Working with Your Client’s ISH
ISHs are enigmatic, leaving the therapist with the problem of deciphering their Delphic statements. The therapist can ask for clarification, but will not always get it. In general, if I believe that I am talking to an ISH, I will try to incorporate his or her advice into my interventions, but I take it with a grain of salt. Has your client presented with Internal Self-Helper imposters who give misleading or destructive advice?
There will often be a number of ISH’s within a client, each having authority over a group or family of alters, but none having access to the whole system. Have you found that as you move to a new level in the personality system, former ISH’s fade out or abandon therapy? I find, that in these cases, the ISH has simply reached the limit of its knowledge or authority. You can generally find a new helper as the therapy progresses. It should also be noted that ISH personalities often lack staying power and cannot remain "out" for lengthy periods.

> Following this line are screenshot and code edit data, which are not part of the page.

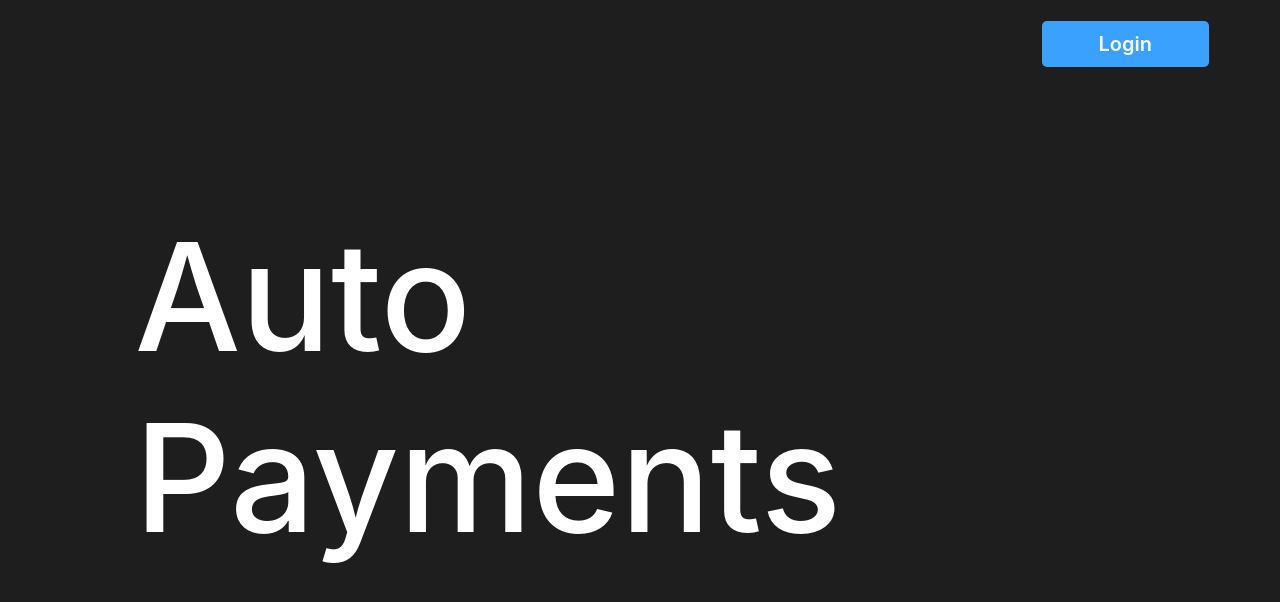
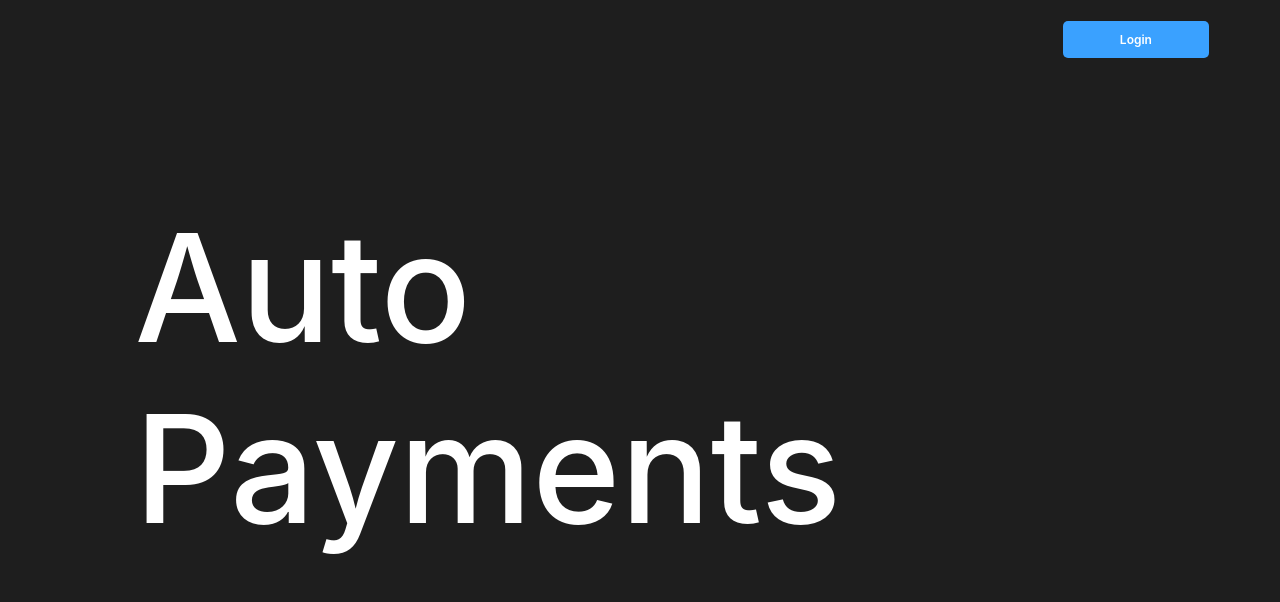
Before and after one commit to olivmath/auto-pay-front, a Next.js app: page / in a window 1280 px wide. Shown: the top 602 px of the page. Built offline with nearby package versions, Linux system fonts and the light colour scheme.

Commit message:
add: connect wallet in login component

```diff
--- a/components/login.tsx
+++ b/components/login.tsx
@@ -1,9 +1,31 @@
-import React from 'react'
+import React, { useState, useEffect } from 'react'
+
+declare global {
+    interface Window {
+        ethereum: any
+    }
+}
+
+function addrFormatter(s: string, size = 3) {
+    var first = s.slice(0, size + 1)
+    var last = s.slice(-size)
+    return `${first}_${last}`
+}
 
 export default function Login() {
+    const [wallet, setWallet] = useState('Login')
+    const connectWallet = async () => {
+        const listUserAddress = await window.ethereum.request({
+            method: 'eth_requestAccounts',
+        })
+        console.log(listUserAddress)
+        setWallet(addrFormatter(listUserAddress[0]))
+        // setWallet("Logout")
+    }
+
     return (
-        <button className="login" onClick={() => console.log('clickou')}>
-            Login
+        <button className="login" onClick={connectWallet}>
+            {wallet}
         </button>
     )
 }
--- a/styles/globals.css
+++ b/styles/globals.css
@@ -19,7 +19,7 @@
     background-color: #3aa1ff;
     border-radius: 5px;
     cursor: pointer;
-    font-size: 20px;
+    font-size: 12px;
     font-weight: 600;
     transition: background-color 0.2s ease-in-out;
 }
```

The principle embodied in the ISH is that at some level the client has an observing ego function that can comment accurately on the ongoing processes and provide advice and suggestions as to how to aid the rest of the client in achieving some insight and control over his or her pathology. One can often find this type of function in non-DID clients as well as within one’s own self. It is important to listen to these voices of inner wisdom, but it is a mistake to view them as all-knowledgeable or all-powerful.

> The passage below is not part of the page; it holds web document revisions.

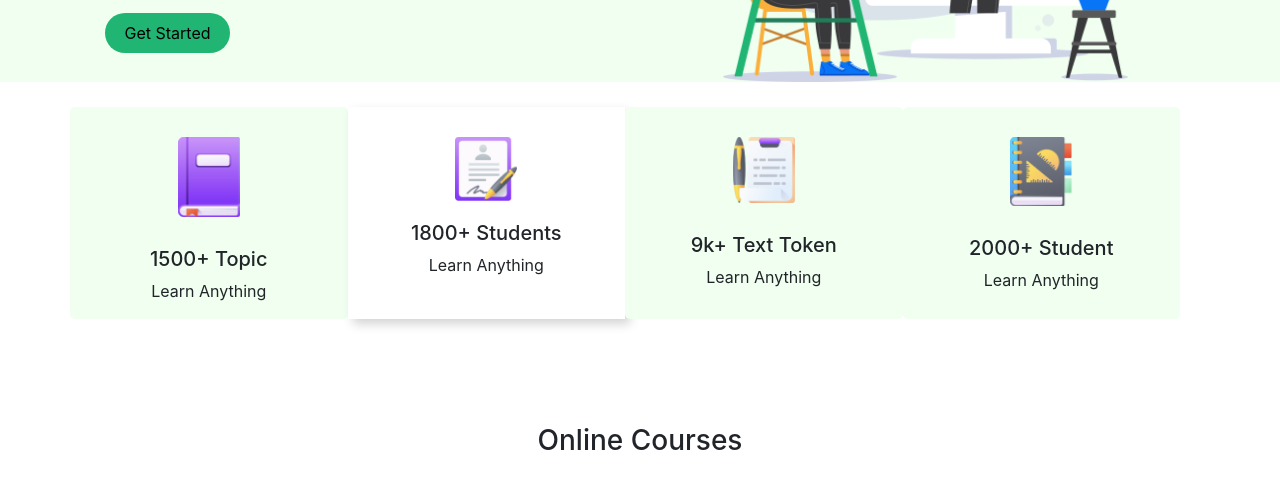
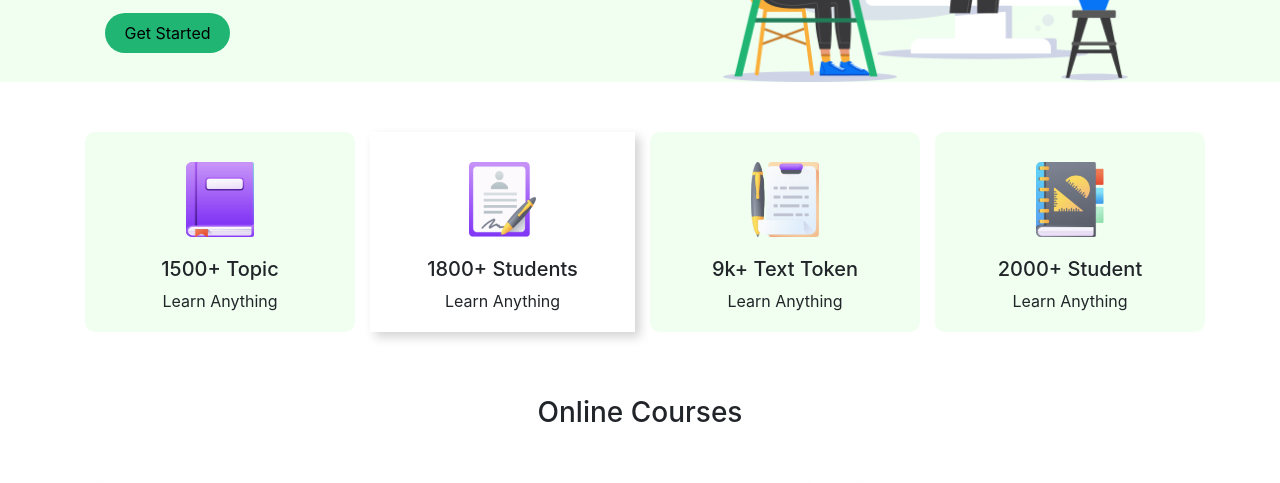
Before and after one commit to SShohag/e-school, a plain HTML site: page index.html in a window 1280 px wide. Shown: the part 251-734 px from the top of the page. Drawn offline with nearby package versions, Linux system fonts and the light colour scheme.

Commit message:
png logo added

```diff
--- a/index.html
+++ b/index.html
@@ -57,32 +57,34 @@
 
     <div class="container png-bg">
         <div class="row nice">
-            <div class="col-3 png-1">
-                <img class="mx-auto d-block w-25" src="images/ICON/book.png" alt="">
-                <div class="cat  align-self-end">
+            <div class="png-1">
+                <img class="mx-auto d-block png-img" src="images/ICON/book.png" alt="">
+                <div class="cat">
                    <h5>1500+ Topic</h5>
                    <p>Learn Anything</p>
                 </div>
             </div>
-            <div class="col-3 png-2">
-                <img class="mx-auto d-block w-25" src="images/ICON/Student.png" alt="">
-                <div class="cat align-self-end">
+            <div class="png-2">
+                <img class="mx-auto d-block png-img" src="images/ICON/Student.png" alt="">
+                <div class="cat">
                     <h5>1800+ Students</h5>
                     <p>Learn Anything</p>
                 </div>
             </div>
-            <div class="col-3 png-1">
-                <img class="mx-auto d-block w-25" src="images/ICON/Test.png" alt="">
-                <div class="cat align-self-end">
+            <div class="png-1">
+                <img class="mx-auto d-block png-img" src="images/ICON/Test.png" alt="">
+                <div class="cat">
                     <h5>9k+ Text Token</h5>
                     <p>Learn Anything</p>
                 </div>
             </div>
-            <div class="col-3 png-1">
-                <img class="mx-auto d-block w-25" src="images/ICON/Students.png" alt="">
-                <div class="cat align-self-end">
+            <div class="png-1">
+               <div class="pen">
+                <img class="mx-auto d-block png-img" src="images/ICON/Students.png" alt="">
+                <div class="cat">
                     <h5>2000+ Student</h5>
                     <p>Learn Anything</p>
+                </div>
                </div>
             </div>
         </div>
@@ -158,6 +160,7 @@
         </div>
     </div>
 
+    <div class="bg-last">
         <div class="container bottom-bg">
             <div class="row">
                 <div class="col-md-4">
@@ -215,6 +218,7 @@
                 <small>Copyright © 2020 Programming-hero.com</small>
             </footer>
         </div>
+    </div>
 
 
     <script src="https://code.jquery.com/jquery-3.5.1.slim.min.js" integrity="sha384-DfXdz2htPH0lsSSs5nCTpuj/zy4C+OGpamoFVy38MVBnE+IbbVYUew+OrCXaRkfj" crossorigin="anonymous"></script>
--- a/style.css
+++ b/style.css
@@ -1,6 +1,7 @@
 .body{
     font-family: 'Poppins', sans-serif;
 }
+
 .head{
     margin-bottom: 25px;
     background-color: #F0FFF0;
@@ -9,7 +10,7 @@
     background-color:  #F0FFF0;
 }
 .png-bg{
-    margin-bottom: 25px;
+    margin-top: 50px;
 }
 span{
     color: white;
@@ -45,27 +46,23 @@ span{
     text-align: center;
     padding-top: 20px;
 }
-.nice{
-height: 100px;
-width: 100%;
-}
 .png-1{
+    width: 270px;
+    height: 200px;
+    margin-left: 15px;
     background-color: #F0FFF0;
-    border-radius: 5px;
+    border-radius: 10px;
     padding-top: 30px;
 }
 .png-2{
+    width: 265px;
+    margin-left: 15px;
     padding-top: 30px;
     background-color: white;
     box-shadow: 5px 5px 10px lightgray;
 }
-
-.png-1 img{
-    text-align: center;
-    padding-bottom: 10px;
-}
 .onlin-bg{
-    padding-top: 15%;
+    padding-top: 5%;
 }
 .img-style{
    width: 50px;
@@ -92,6 +89,9 @@ width: 100%;
     background-color: black;
     margin-top: 60px;
 }
+.bg-last{
+    background-color: black;
+}
 .card-deck{
 margin-bottom: 10px;
 }
@@ -117,3 +117,7 @@ ul{
     margin-top: 70px;
     padding-left: 20px;
 }
+.png-img{
+    height: 75px;
+    width: 25%;
+}
```
Lines whose indentation alone changed are shown as unchanged.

When one is struggling with a difficult client, one often wishes for some miraculous intervention, and I think that this wish is what leads some therapists to ascribe omniscience to ISHs. Would you agree that one should of course listen to the client, particularly if an ISH appears to be available, but in the long run one must use one’s own therapeutic judgement?
On this track we have discussed the internal self-helper of the DID client. The techniques on this track can be productive for finding your client’s internal self-helper and working with your client’s internal self-helper.
On the next track we will discuss working with internal persecutors.
Peer-Reviewed Journal Article References:
Others who bought this DID Course
CEU Continuing Education for
Counselor CEUs, Psychologist CEUs, Social Worker CEUs, MFT CEUs